Understanding the distinction between an educational diagnosis and a medical diagnosis is really important for families who have children with autism. A medical diagnosis will allow a child to gain access to medical services such as ABA and will be paid for by Centennial Care or private insurance in the state of NM. In contrast, an educational diagnosis of autism will allow a child with a child to access special education services in his/her school setting.
There are two criteria that have to be met for a child with autism to receive an educational diagnosis of autism and receive special education services.
- He/she has to have a diagnosis of autism to qualify for the exceptionality of autism under IDEA.
- The IEP team has to agree that the child needs specialized instruction (special education services) to access her/his educational environment.
Often, how an educational diagnosis is determined in NM's schools is incorrect and is being used to deny children with autism special education services.
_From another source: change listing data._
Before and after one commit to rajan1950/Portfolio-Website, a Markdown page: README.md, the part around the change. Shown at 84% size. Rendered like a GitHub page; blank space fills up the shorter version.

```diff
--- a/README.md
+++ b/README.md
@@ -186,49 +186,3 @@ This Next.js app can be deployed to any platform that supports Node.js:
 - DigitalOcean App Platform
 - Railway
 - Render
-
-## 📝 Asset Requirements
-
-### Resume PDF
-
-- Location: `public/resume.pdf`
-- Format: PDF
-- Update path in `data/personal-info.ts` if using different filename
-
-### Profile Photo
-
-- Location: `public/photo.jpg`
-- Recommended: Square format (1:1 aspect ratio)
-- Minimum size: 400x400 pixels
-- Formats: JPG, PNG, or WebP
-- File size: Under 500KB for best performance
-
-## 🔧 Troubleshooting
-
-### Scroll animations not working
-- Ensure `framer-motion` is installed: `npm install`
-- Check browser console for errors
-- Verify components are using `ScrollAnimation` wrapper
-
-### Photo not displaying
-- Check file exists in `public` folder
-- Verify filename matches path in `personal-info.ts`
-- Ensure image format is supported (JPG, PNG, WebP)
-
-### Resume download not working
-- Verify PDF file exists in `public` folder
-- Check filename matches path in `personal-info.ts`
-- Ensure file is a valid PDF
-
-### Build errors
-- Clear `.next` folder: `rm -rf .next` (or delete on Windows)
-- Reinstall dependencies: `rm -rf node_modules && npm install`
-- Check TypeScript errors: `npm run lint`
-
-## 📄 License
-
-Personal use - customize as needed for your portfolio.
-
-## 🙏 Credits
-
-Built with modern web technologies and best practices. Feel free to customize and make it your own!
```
In addition, parents are often confused when their children have a medical diagnosis of autism but then are told (by their schools) that their children do not have an educational diagnosis of autism and the difference between the two isn't explained.
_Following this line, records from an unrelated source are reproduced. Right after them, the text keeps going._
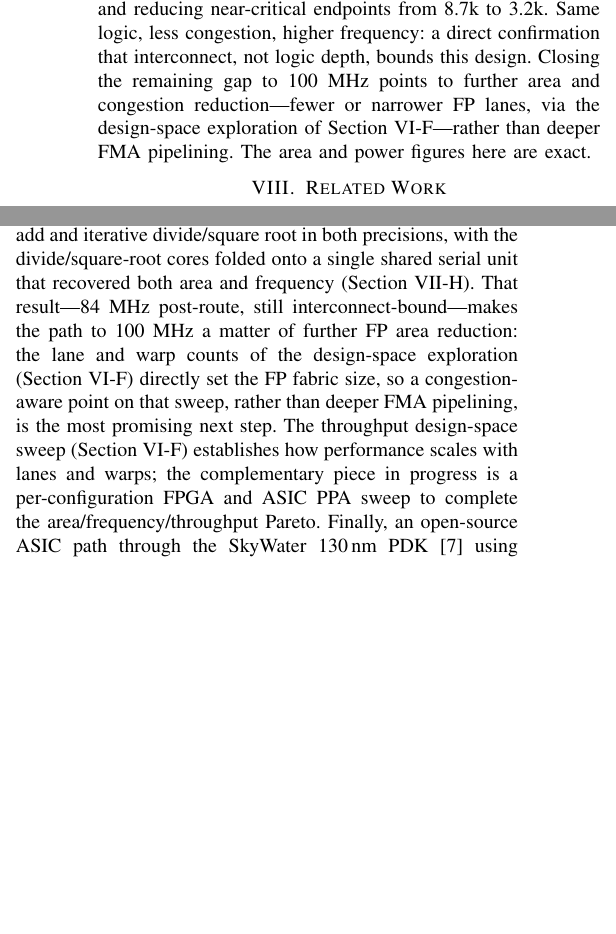
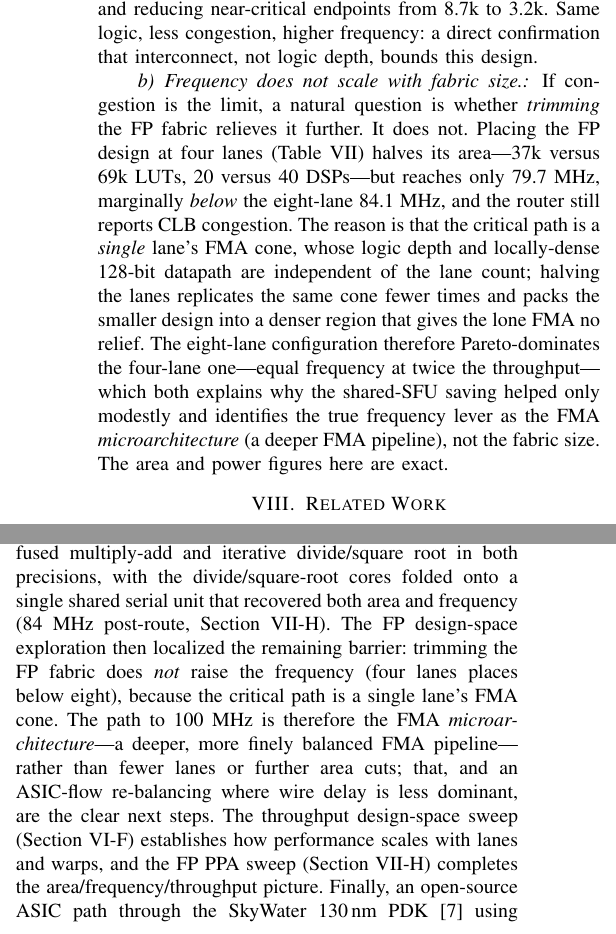
Before and after one commit to Krishna-Gorai/simtix, a LaTeX paper (docs/paper/simtix.tex): two parts of the columns of page 8 of 9, joined at a grey line, cut so that both start at the same text, the shorter picture padded with empty space. Compiled offline with pdfLaTeX.

Commit message:
FP DSE: lane count is not the frequency lever (per-lane FMA is the floor)
Placed PPA of the FP-enabled accel vs lane count (xczu7ev, 4 warps):

  lanes  LUT     DSP  power   placed Fmax  throughput
  4      36,785  20   0.98 W  79.7 MHz     3.06 w/cyc
  8      68,914  40   1.22 W  84.1 MHz     5.85 w/cyc

Halving the FP fabric halves the area but does NOT raise the placed
frequency -- 4 lanes (79.7 MHz) is marginally BELOW 8 lanes (84.1), and the
router still flags CLB congestion at 4 lanes. The critical path is a single
lane's FMA cone (logic depth + locally-dense 128-bit datapath), independent
of lane count; fewer lanes just replicate it fewer times, and the smaller
design packs denser, giving the lone FMA no relief. So 8 lanes Pareto-
dominates 4 (equal frequency, 2x throughput), and the true 100 MHz lever is
the FMA microarchitecture (a deeper FMA pipeline), NOT fabric-size reduction.

This corrects the earlier conjecture (M16) that further area reduction was
the path to 100 MHz, and re-justifies a 3-stage FMA as the next step.

Infra:
  - synth_dse.tcl: add simt_fpu.sv + fp_divsqrt.sv (was the pre-FP scaffold);
    sweeps (lanes,warps) via -verilog_define, emits DSEPPA area/Fmax/power.
  - impl_dse.tcl (new): parameterized place+route -> placed Fmax per config
    (PLACEDDSE line), since synth Fmax is congestion-blind.

Paper (9pp): sec:fppa gains the FP DSE paragraph + Table (tab:fpdse) and the
corrected 100 MHz conclusion; sec:dse and future-work cross-refs updated.
Data: docs/dse_fp.csv; reports under fpga/reports_dse{,_impl}/L4_W4/.

```diff
--- a/docs/paper/simtix.tex
+++ b/docs/paper/simtix.tex
@@ -739,7 +739,19 @@ it removes $\sim$3.7k LUTs and $\sim$1.2k flip-flops and drops power from 1.53 t
 de-congesting the fabric, cuts that path's \emph{routing} delay from 7.4 to 6.5~ns,
 raising the placed maximum from 78 to \textbf{84~MHz} and reducing near-critical
 endpoints from 8.7k to 3.2k. Same logic, less congestion, higher frequency: a
-direct confirmation that interconnect, not logic depth, bounds this design. Closing
-the remaining gap to 100~MHz points to further area and congestion reduction---fewer
-or narrower FP lanes, via the design-space exploration of Section~\ref{sec:dse}---rather
-than deeper FMA pipelining. The area and power figures here are exact.
+direct confirmation that interconnect, not logic depth, bounds this design.
+
+\paragraph{Frequency does not scale with fabric size.} If congestion is the limit,
+a natural question is whether \emph{trimming} the FP fabric relieves it further. It
+does not. Placing the FP design at four lanes (Table~\ref{tab:fpdse}) halves its
+area---37k versus 69k LUTs, 20 versus 40 DSPs---but reaches only 79.7~MHz,
+marginally \emph{below} the eight-lane 84.1~MHz, and the router still reports CLB
+congestion. The reason is that the critical path is a \emph{single} lane's FMA cone,
+whose logic depth and locally-dense 128-bit datapath are independent of the lane
+count; halving the lanes replicates the same cone fewer times and packs the smaller
+design into a denser region that gives the lone FMA no relief. The eight-lane
+configuration therefore Pareto-dominates the four-lane one---equal frequency at
+twice the throughput---which both explains why the shared-SFU saving helped only
+modestly and identifies the true frequency lever as the FMA \emph{microarchitecture}
+(a deeper FMA pipeline), not the fabric size. The area and power figures here are
+exact.
@@ -791,15 +820,16 @@ analytic from counters; a gate-level power simulation would confirm the realized
 savings. The floating-point unit (Section~\ref{sec:fp}) now covers the full
 arithmetic set including the fused multiply-add and iterative divide/square root
 in both precisions, with the divide/square-root cores folded onto a single shared
-serial unit that recovered both area and frequency (Section~\ref{sec:fppa}). That
-result---84~MHz post-route, still interconnect-bound---makes the path to 100~MHz a
-matter of further FP area reduction: the lane and warp counts of the design-space
-exploration (Section~\ref{sec:dse}) directly set the FP fabric size, so a
-congestion-aware point on that sweep, rather than deeper FMA pipelining, is the
-most promising next step. The throughput design-space sweep (Section~\ref{sec:dse})
-establishes how performance scales with lanes and warps; the complementary piece
-in progress is a per-configuration FPGA and ASIC PPA sweep to complete the
-area/frequency/throughput Pareto. Finally, an open-source ASIC path through the
+serial unit that recovered both area and frequency (84~MHz post-route,
+Section~\ref{sec:fppa}). The FP design-space exploration then localized the
+remaining barrier: trimming the FP fabric does \emph{not} raise the frequency
+(four lanes places below eight), because the critical path is a single lane's FMA
+cone. The path to 100~MHz is therefore the FMA \emph{microarchitecture}---a deeper,
+more finely balanced FMA pipeline---rather than fewer lanes or further area cuts;
+that, and an ASIC-flow re-balancing where wire delay is less dominant, are the
+clear next steps. The throughput design-space sweep (Section~\ref{sec:dse})
+establishes how performance scales with lanes and warps, and the FP PPA sweep
+(Section~\ref{sec:fppa}) completes the area/frequency/throughput picture. Finally, an open-source ASIC path through the
 SkyWater~130\,nm PDK~\cite{sky130} using OpenLane~\cite{openlane} would turn the
 FPGA PPA numbers into silicon-relevant area, frequency, and power.
 
```
Also changed, not shown: docs/dse_fp.csv (added, +3 -0 lines), docs/paper/simtix.pdf, docs/paper/simtix.tex (21 more changed lines), 8 other files.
The question parents often ask me is, "How can my child have autism everywhere else, but not in school?" This a really good question and the answer is, children do not have autism everywhere else, but not in school. It is just that to receive an educational diagnosis, the child has to have challenges in school that qualify her/him for special education services. A helpful visual can be found at https://www.webpsychology.com/difference-between-education-identification-and-medication-diagnosis-autism-spectrum-disorder. However, it should be noted, there are two places in the link provided that do not apply to NM.
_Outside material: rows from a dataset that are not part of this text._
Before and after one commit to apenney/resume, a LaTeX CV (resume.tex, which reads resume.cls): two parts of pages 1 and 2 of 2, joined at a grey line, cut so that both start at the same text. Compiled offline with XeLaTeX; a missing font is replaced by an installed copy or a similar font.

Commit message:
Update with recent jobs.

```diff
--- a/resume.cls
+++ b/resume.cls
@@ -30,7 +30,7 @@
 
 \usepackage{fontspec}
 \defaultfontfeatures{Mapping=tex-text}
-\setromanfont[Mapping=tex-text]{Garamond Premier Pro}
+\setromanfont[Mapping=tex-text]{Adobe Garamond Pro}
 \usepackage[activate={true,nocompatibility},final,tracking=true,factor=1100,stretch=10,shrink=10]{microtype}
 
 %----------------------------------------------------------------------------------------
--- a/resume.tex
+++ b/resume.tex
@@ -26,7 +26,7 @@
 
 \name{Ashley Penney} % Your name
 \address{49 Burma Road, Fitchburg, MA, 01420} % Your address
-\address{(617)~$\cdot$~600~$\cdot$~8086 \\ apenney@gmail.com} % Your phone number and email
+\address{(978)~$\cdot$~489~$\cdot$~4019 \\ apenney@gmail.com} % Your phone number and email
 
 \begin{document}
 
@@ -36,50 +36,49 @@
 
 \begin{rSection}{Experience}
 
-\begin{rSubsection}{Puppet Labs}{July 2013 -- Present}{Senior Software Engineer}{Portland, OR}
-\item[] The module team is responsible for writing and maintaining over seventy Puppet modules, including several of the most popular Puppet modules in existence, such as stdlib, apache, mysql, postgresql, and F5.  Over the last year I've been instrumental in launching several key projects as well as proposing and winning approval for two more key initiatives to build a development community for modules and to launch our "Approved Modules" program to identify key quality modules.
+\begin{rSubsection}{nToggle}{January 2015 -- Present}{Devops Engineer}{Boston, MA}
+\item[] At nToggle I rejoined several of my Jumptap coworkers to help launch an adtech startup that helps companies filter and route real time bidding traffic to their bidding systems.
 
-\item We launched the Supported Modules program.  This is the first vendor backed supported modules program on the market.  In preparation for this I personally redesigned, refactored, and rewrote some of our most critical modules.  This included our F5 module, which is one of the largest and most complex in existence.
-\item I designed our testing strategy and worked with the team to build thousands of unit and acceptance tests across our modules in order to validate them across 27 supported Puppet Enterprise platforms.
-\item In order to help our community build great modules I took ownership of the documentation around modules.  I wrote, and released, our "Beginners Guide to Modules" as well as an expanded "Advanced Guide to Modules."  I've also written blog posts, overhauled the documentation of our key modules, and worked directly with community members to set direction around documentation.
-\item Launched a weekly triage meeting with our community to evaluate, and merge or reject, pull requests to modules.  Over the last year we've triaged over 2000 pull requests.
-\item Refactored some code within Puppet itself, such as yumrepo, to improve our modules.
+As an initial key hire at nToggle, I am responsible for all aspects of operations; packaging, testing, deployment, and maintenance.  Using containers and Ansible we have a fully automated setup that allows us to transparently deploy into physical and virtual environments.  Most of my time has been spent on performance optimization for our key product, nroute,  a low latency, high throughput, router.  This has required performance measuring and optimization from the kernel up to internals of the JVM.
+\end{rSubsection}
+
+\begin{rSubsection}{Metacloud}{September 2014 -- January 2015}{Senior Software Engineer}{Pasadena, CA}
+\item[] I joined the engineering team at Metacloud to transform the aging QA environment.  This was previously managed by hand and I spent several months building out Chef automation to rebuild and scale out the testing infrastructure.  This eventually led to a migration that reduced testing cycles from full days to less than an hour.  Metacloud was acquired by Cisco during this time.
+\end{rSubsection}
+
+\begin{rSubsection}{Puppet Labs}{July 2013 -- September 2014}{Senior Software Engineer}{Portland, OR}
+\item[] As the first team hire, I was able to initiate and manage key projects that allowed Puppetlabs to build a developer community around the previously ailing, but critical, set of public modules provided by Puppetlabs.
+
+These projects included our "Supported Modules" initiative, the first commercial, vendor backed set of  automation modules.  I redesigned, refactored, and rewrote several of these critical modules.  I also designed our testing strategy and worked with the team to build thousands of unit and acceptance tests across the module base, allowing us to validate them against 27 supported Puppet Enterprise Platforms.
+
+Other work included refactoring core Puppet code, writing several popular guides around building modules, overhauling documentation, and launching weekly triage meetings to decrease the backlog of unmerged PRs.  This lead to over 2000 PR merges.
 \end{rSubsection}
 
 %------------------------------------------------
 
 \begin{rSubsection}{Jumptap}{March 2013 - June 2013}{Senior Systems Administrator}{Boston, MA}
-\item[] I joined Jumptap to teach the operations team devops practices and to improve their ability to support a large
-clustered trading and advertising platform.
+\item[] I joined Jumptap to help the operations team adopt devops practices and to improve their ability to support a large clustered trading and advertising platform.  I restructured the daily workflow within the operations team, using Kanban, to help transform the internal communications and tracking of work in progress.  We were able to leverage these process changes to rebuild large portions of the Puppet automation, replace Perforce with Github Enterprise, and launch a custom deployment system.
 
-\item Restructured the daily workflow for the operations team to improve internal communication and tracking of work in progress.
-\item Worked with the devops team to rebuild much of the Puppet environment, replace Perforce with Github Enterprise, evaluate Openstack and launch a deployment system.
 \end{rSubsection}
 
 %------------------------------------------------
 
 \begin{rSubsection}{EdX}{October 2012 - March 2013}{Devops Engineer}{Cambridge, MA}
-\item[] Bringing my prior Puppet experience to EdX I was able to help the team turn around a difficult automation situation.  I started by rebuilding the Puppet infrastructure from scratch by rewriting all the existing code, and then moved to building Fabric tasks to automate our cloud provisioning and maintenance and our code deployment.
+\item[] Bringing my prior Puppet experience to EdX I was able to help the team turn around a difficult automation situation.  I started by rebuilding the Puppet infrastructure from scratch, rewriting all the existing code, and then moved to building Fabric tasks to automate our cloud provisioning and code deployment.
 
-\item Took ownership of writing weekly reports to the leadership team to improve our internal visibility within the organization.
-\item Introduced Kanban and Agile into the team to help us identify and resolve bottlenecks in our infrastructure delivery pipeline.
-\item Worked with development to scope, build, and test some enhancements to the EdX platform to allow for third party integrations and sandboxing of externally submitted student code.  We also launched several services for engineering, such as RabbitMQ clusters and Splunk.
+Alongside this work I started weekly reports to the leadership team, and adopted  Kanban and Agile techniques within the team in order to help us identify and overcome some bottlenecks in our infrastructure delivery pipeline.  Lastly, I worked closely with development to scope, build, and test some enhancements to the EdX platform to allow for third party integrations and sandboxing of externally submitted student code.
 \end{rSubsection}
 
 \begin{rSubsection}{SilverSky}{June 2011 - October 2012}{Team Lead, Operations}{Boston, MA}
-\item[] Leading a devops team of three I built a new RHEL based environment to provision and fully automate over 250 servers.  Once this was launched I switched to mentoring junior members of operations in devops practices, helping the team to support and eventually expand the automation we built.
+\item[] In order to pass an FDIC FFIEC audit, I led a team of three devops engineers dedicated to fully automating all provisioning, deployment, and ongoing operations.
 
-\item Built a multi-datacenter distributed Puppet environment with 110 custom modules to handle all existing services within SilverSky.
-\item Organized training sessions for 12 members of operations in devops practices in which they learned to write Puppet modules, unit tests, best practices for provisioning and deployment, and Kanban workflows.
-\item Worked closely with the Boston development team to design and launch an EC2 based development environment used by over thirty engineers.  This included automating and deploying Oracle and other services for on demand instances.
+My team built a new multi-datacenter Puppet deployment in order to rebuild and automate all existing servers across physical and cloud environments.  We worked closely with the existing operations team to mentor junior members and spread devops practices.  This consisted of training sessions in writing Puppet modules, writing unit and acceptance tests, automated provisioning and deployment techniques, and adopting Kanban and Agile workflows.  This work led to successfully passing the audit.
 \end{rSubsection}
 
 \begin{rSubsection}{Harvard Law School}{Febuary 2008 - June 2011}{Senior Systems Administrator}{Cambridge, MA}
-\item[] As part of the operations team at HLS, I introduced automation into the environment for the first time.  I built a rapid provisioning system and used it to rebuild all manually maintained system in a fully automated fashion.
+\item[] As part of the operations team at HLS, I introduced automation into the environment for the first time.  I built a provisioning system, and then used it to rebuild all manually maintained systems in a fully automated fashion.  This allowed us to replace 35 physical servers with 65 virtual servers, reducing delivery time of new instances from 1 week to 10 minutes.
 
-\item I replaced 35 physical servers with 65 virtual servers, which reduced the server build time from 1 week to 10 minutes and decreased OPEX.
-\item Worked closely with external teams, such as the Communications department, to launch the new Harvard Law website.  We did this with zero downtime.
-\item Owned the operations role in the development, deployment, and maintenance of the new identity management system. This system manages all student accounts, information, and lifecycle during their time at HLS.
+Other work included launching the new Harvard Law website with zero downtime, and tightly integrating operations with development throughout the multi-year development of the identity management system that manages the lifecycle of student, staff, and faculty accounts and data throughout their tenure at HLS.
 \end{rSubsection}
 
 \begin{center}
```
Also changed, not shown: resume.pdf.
- New Mexico Centennial Care and private insurance must cover evaluations for a medical diagnosis of autism
- IDEA mandates that private evaluations be accepted and considered in the IEP process.
A school evaluation for autism does not trump a medical diagnosis. Both evaluations must be considered by the IEP team (which must include the parents) to determine if the child falls under the exceptionality of autism according to IDEA. If the answer is yes, the child has the exceptionality of autism, then the team must decide if the autism exceptionality is affecting the child's ability to fully access her/his educational environment to the extent that specialized instruction is needed. If the answer is yes, the child required specialized instruction, then the child qualifies for special education services and, therefore, meets the school's definition of an educational diagnosis of autism.